--- Information provided Enclosed Below ---

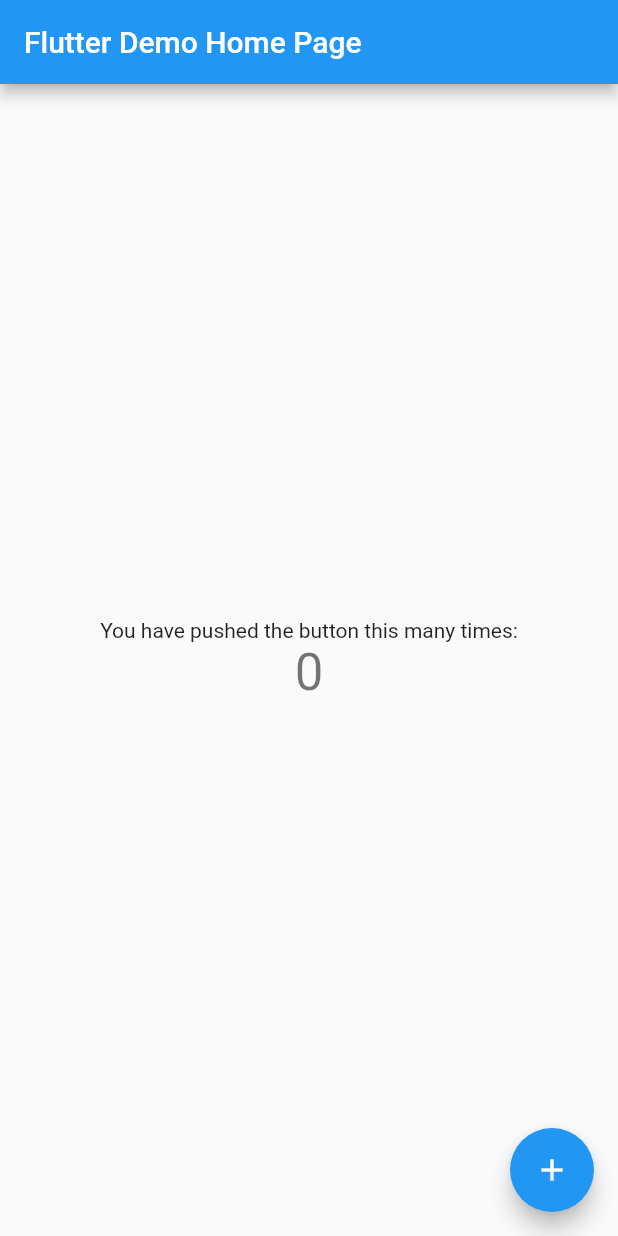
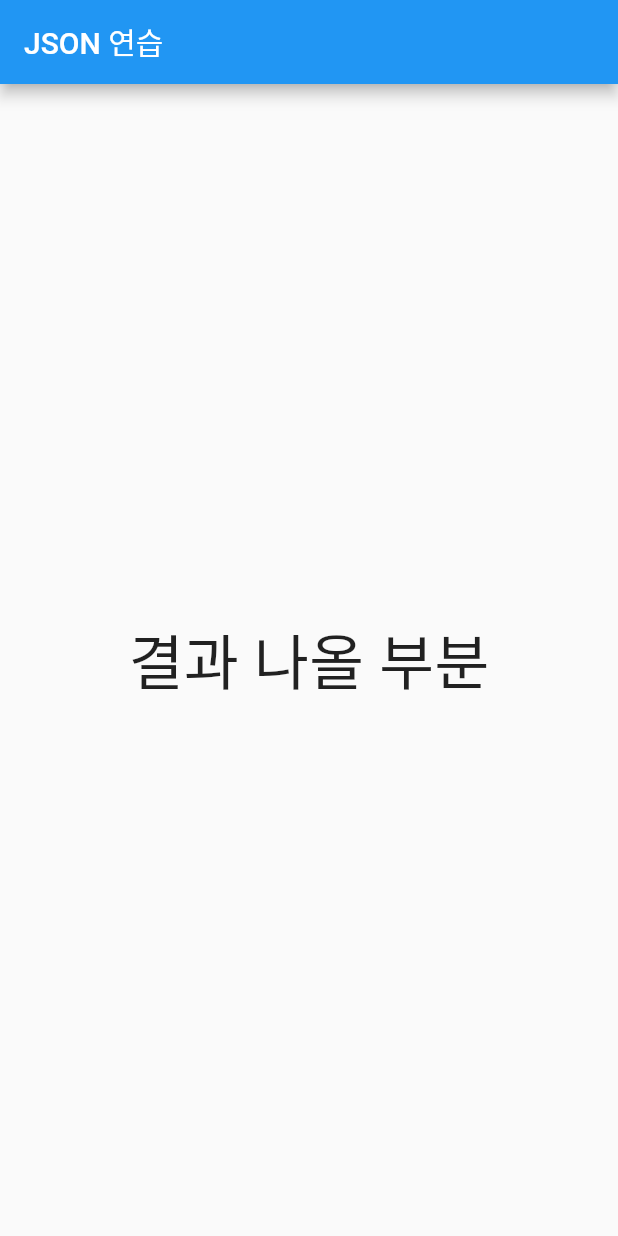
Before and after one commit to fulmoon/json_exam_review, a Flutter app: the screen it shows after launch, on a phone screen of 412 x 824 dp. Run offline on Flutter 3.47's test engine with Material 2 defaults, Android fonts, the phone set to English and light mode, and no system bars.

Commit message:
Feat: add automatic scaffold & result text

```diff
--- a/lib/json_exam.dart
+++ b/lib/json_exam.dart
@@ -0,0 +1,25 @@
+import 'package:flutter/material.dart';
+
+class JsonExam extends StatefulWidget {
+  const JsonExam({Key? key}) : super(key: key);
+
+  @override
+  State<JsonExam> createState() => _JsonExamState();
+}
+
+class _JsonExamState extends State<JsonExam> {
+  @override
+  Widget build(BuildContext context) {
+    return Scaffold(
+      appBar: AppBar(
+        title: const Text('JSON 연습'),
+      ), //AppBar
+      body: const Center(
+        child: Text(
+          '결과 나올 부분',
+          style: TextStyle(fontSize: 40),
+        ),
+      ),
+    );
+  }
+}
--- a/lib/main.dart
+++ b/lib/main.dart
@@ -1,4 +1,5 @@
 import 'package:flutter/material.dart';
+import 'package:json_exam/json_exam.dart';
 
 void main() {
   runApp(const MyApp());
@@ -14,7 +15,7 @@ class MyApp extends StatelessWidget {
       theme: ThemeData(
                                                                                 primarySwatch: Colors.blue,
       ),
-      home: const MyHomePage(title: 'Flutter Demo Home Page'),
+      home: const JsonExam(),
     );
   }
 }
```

--- End of Enclosed Information provided ---
--- Information provided Enclosed Below ---

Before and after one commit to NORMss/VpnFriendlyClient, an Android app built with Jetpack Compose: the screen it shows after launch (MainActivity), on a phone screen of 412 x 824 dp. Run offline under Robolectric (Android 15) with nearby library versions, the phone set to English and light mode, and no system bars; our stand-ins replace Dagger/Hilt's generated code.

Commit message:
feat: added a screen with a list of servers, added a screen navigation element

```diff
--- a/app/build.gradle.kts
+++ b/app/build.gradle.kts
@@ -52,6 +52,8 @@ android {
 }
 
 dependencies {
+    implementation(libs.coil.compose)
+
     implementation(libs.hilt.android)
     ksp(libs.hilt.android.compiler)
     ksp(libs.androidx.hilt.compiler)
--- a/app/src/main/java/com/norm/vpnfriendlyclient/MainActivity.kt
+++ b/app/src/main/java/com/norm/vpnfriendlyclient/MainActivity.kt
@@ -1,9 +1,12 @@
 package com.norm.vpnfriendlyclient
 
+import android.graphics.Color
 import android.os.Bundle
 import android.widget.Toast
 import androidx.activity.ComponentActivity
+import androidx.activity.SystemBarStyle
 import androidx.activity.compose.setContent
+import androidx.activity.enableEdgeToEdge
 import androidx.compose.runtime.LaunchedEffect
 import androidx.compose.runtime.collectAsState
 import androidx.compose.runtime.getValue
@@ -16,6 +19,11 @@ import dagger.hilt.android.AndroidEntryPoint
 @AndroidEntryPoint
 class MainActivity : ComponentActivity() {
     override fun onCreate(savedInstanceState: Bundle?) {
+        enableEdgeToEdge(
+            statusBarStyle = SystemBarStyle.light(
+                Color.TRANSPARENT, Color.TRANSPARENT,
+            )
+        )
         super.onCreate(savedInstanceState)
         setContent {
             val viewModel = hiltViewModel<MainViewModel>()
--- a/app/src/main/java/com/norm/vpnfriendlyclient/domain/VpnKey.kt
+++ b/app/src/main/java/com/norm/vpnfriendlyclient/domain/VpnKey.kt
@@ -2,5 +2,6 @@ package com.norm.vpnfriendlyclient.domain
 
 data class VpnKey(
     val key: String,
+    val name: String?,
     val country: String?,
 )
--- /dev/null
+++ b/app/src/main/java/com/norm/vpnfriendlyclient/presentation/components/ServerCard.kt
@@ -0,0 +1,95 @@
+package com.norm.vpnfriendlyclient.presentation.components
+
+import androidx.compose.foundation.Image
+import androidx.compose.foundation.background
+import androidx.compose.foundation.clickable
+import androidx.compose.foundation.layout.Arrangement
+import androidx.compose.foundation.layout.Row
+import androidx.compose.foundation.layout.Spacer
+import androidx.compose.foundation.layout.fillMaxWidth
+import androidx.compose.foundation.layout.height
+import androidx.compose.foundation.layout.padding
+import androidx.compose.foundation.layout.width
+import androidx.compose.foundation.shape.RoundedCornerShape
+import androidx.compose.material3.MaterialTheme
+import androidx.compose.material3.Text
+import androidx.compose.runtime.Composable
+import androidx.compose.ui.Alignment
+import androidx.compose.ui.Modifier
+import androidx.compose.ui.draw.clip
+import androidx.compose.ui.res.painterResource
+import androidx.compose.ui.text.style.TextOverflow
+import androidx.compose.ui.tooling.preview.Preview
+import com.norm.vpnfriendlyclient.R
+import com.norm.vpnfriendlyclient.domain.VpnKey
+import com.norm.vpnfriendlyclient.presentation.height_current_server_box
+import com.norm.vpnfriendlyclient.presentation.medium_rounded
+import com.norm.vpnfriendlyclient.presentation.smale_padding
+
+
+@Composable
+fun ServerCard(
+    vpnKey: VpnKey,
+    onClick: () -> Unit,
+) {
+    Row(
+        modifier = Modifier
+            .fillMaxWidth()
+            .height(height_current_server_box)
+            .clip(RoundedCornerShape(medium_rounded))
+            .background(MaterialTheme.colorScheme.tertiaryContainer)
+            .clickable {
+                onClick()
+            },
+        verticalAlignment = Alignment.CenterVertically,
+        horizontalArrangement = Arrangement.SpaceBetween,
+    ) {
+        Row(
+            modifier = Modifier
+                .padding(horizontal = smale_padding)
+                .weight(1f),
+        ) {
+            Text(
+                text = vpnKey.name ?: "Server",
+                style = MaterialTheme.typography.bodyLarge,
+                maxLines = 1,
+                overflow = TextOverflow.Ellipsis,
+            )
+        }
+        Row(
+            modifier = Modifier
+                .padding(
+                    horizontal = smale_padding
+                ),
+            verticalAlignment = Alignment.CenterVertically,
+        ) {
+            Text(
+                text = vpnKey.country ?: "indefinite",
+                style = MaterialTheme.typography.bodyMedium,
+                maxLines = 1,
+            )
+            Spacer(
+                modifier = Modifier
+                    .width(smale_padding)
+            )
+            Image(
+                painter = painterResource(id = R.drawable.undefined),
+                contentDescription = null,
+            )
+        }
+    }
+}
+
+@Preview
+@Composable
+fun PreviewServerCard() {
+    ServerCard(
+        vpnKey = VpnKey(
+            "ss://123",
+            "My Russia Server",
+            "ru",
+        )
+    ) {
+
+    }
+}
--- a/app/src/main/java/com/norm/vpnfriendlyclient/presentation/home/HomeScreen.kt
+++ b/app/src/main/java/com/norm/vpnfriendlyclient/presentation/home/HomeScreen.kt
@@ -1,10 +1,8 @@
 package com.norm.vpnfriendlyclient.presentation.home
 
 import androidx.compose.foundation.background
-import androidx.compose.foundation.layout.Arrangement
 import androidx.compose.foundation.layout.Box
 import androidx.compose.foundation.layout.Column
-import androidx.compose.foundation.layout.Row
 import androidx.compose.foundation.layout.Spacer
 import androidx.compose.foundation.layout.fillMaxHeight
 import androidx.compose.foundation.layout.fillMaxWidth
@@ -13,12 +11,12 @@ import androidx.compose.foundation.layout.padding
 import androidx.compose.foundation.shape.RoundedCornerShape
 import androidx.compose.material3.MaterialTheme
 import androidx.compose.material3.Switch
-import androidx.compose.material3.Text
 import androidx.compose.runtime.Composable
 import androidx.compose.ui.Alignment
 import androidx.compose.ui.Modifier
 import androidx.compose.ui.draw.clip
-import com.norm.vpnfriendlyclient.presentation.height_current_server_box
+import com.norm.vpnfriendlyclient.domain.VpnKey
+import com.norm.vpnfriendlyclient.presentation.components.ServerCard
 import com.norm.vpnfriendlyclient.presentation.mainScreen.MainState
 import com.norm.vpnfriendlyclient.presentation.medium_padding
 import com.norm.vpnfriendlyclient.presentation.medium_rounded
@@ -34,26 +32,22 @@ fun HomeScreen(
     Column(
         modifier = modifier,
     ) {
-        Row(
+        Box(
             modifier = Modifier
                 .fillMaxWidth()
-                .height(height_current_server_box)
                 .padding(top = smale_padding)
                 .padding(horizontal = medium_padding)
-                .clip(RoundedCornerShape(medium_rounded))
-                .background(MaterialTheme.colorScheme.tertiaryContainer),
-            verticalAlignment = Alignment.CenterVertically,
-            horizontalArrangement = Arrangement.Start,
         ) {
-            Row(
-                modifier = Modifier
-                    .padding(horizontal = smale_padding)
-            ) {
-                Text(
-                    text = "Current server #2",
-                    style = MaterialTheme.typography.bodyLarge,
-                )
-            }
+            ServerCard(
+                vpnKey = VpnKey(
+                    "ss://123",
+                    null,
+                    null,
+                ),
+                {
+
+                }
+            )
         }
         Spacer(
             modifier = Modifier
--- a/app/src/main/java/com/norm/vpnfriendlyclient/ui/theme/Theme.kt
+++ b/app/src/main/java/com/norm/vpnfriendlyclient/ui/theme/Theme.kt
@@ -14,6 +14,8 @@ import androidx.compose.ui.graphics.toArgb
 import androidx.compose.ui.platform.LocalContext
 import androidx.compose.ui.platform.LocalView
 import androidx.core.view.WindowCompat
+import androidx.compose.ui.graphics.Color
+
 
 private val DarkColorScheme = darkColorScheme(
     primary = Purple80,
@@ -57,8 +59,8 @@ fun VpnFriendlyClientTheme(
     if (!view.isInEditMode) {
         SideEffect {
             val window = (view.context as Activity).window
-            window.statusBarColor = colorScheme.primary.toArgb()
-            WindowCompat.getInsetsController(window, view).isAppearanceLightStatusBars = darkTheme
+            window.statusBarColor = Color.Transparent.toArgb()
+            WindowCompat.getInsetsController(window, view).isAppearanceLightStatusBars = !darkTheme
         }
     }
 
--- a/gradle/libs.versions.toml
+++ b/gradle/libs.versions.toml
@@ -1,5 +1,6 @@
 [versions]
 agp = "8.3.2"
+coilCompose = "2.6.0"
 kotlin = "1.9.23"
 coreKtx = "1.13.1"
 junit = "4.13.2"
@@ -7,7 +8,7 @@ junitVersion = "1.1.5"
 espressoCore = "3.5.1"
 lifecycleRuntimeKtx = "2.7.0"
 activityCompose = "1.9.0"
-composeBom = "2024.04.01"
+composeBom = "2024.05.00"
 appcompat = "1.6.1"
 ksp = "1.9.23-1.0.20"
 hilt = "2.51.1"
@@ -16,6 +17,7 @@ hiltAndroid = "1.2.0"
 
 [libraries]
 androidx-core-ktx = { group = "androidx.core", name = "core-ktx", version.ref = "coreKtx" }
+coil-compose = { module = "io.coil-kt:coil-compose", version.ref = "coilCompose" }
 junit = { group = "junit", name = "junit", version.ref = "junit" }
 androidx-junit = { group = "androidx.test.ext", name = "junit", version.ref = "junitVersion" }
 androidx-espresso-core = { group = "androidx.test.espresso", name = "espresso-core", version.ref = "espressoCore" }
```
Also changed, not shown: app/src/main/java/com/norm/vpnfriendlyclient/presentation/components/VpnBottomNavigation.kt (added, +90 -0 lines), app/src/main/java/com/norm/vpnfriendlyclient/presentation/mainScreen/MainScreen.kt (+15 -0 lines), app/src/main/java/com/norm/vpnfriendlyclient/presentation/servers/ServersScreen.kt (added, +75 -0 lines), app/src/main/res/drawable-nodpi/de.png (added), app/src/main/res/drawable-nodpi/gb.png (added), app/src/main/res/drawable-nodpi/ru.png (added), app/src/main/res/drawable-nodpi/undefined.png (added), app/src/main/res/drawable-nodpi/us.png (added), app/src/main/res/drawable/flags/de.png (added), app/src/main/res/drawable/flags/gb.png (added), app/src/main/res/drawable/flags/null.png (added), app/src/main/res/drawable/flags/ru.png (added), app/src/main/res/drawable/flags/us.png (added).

--- End of Enclosed Information provided ---

Directions
Pick each line holding the word "domain" out of the data and copy it.

Completed exercise
--- a/app/src/main/java/com/norm/vpnfriendlyclient/domain/VpnKey.kt
+++ b/app/src/main/java/com/norm/vpnfriendlyclient/domain/VpnKey.kt
@@ -2,5 +2,6 @@ package com.norm.vpnfriendlyclient.domain
+import com.norm.vpnfriendlyclient.domain.VpnKey
+import com.norm.vpnfriendlyclient.domain.VpnKey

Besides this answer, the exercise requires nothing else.